Housing advocate Karmiah Dillard told the news station the Beltline has “displaced a ton of people” and failed to live up to promises, while others chanted about unity and waved banners proclaiming housing a basic human right.

The scene outside Atlanta City Hall on Friday.
11Alive

The message echoes recent criticism of development practices by Atlanta City Councilwoman Joyce Sheperd, among others, and the community backlash stemming from plans for the redevelopment of the Turner Field area, which resulted in a resident-led tent city last year—a move developers decried as a publicity stunt, as the AJC reported.

Affordability concerns have, of course, spelled real consequences for the Beltline—most notably, the resignation of CEO Paul Morris last year.

But not all news has been bleak.

Bright spots of designated Beltline affordable housing have been popping up in Adair Park, Capitol View, Reynoldstown, and even Old Fourth Ward. Meanwhile, the Beltline’s newest leader, Brian McGowan, said in June the project’s long-held goal of dotting the 22-mile loop with 5,600 affordable units is too meager.

McGowan called for 10,000 affordable residences—or about 8,500 more than what’s been created thus far.

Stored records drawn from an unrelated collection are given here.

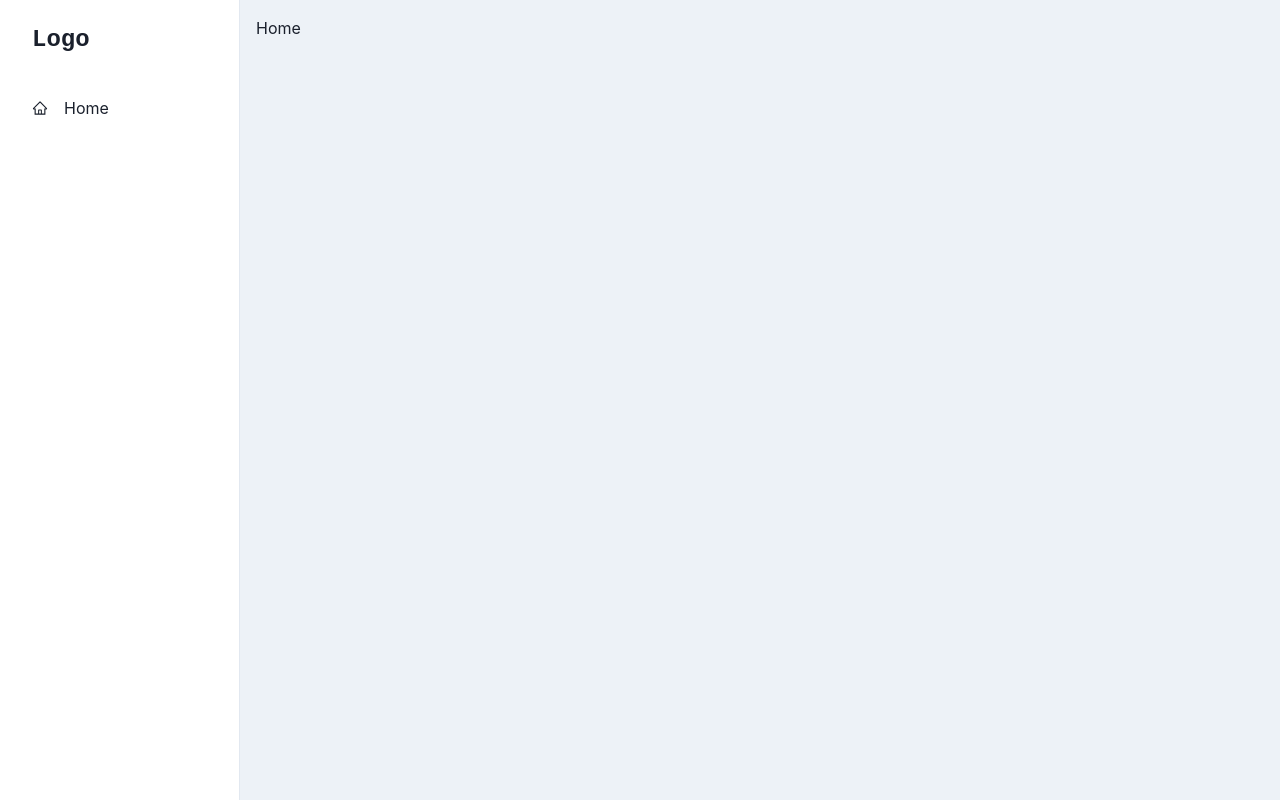
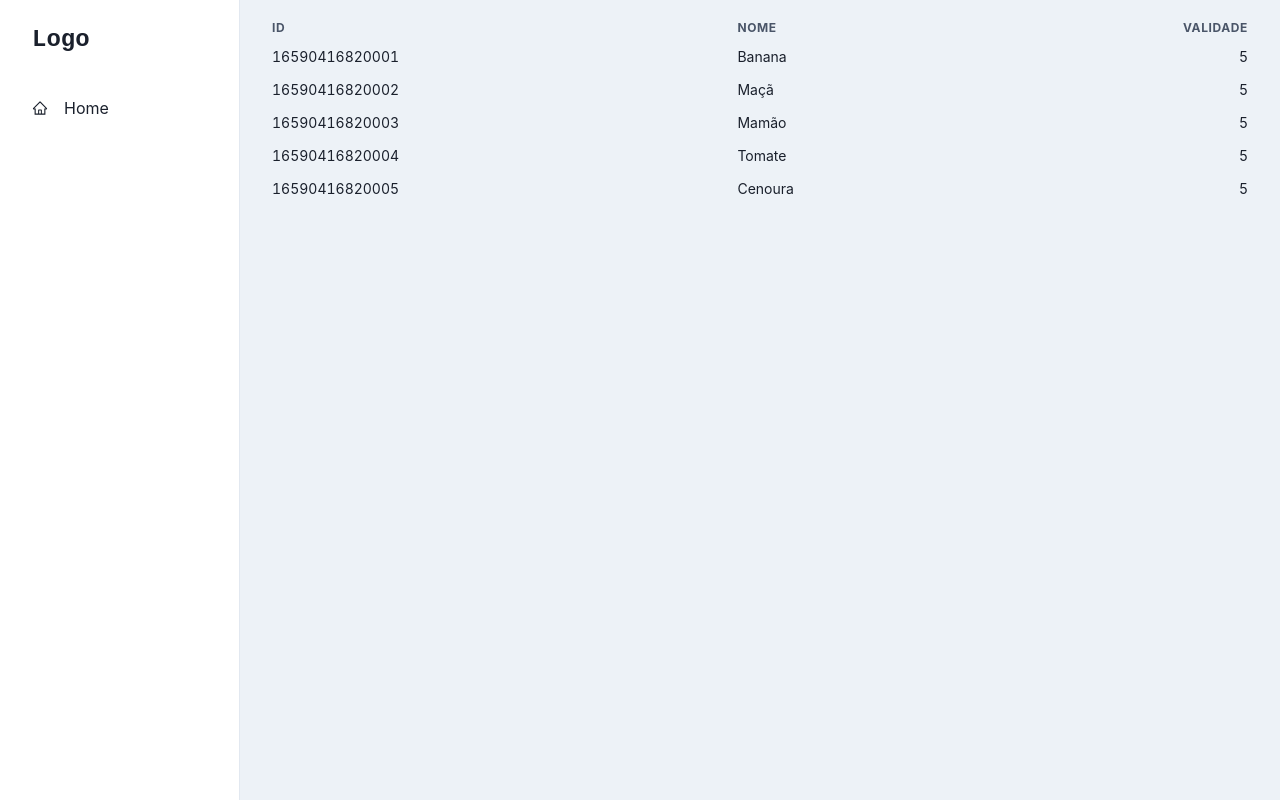
Before and after one commit to souzantero/homy, a React (Create React App) app in the folder client/: page / in a window 1280 px wide. Built offline with nearby package versions, Linux system fonts and the light colour scheme.

Commit message:
feat(client/food): create Foods component

```diff
--- a/client/src/App.tsx
+++ b/client/src/App.tsx
@@ -1,11 +1,12 @@
 import { ChakraProvider } from '@chakra-ui/react'
+import Foods from './components/Foods';
 import Sidebar from './components/Sidebar';
 
 function App() {
   return (
     <ChakraProvider>
       <Sidebar>
-        <h1>Home</h1>
+        <Foods/>
       </Sidebar>
     </ChakraProvider>
   );
--- /dev/null
+++ b/client/src/components/FoodTable.tsx
@@ -0,0 +1,35 @@
+import { TableContainer, Table, Thead, Tbody, Tr, Th, Td } from '@chakra-ui/react'
+import { Food } from '../models/food'
+
+export interface FoodTableProps {
+  foods: Food[]
+}
+
+export function FoodTable({
+  foods
+}: FoodTableProps) {
+  return (
+    <TableContainer>
+      <Table variant='simple' size='sm'>
+        <Thead>
+          <Tr>
+            <Th>ID</Th>
+            <Th>Nome</Th>
+            <Th isNumeric>Validade</Th>
+          </Tr>
+        </Thead>
+        <Tbody>
+          {
+            foods.map((food, index) => (
+              <Tr key={index}>
+                <Td>{food.id}</Td>
+                <Td>{food.name}</Td>
+                <Td isNumeric>{food.expiresIn} </Td>
+              </Tr>
+            ))
+          }
+        </Tbody>
+      </Table>
+    </TableContainer>
+  )
+}
--- /dev/null
+++ b/client/src/components/Foods.tsx
@@ -0,0 +1,16 @@
+import { Skeleton } from '@chakra-ui/react'
+
+import { useMemo } from "react"
+import { useFoods } from "../hooks/useFoods"
+import { FoodTable } from './FoodTable'
+
+export default function Foods() {
+  const { foods } = useFoods()
+  const fetching = useMemo(() => !foods, [foods])
+
+  if (fetching) return <Skeleton height='20px' />
+
+  return (
+    <FoodTable foods={foods || []} />
+  )
+}
--- /dev/null
+++ b/client/src/hooks/useFoods.ts
@@ -0,0 +1,24 @@
+import { useEffect, useState } from "react"
+import { Food } from "../models/food"
+
+export type Result = {
+  foods?: Food[]
+}
+
+export function useFoods(): Result {
+  const [foods, setFoods] = useState<Food[]>()
+
+  useEffect(() => {
+    const newFoods: Food[] = []
+
+    newFoods.push({ id: Date.now().toString() + '1', name: 'Banana', expiresIn: 5, createdAt: new Date() })
+    newFoods.push({ id: Date.now().toString() + '2', name: 'Maçã', expiresIn: 5, createdAt: new Date() })
+    newFoods.push({ id: Date.now().toString() + '3', name: 'Mamão', expiresIn: 5, createdAt: new Date() })
+    newFoods.push({ id: Date.now().toString() + '4', name: 'Tomate', expiresIn: 5, createdAt: new Date() })
+    newFoods.push({ id: Date.now().toString() + '5', name: 'Cenoura', expiresIn: 5, createdAt: new Date() })
+
+    setFoods(newFoods)
+  }, [])
+
+  return { foods }
+}
--- /dev/null
+++ b/client/src/models/food.ts
@@ -0,0 +1,7 @@
+export type Food = {
+  id: string
+  createdAt: Date
+  updatedAt?: Date
+  name: string
+  expiresIn: number
+}
```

But McGowan is set to take an economic development job in Seattle next month, so it remains to be seen how, or if, his ambitions will carry over.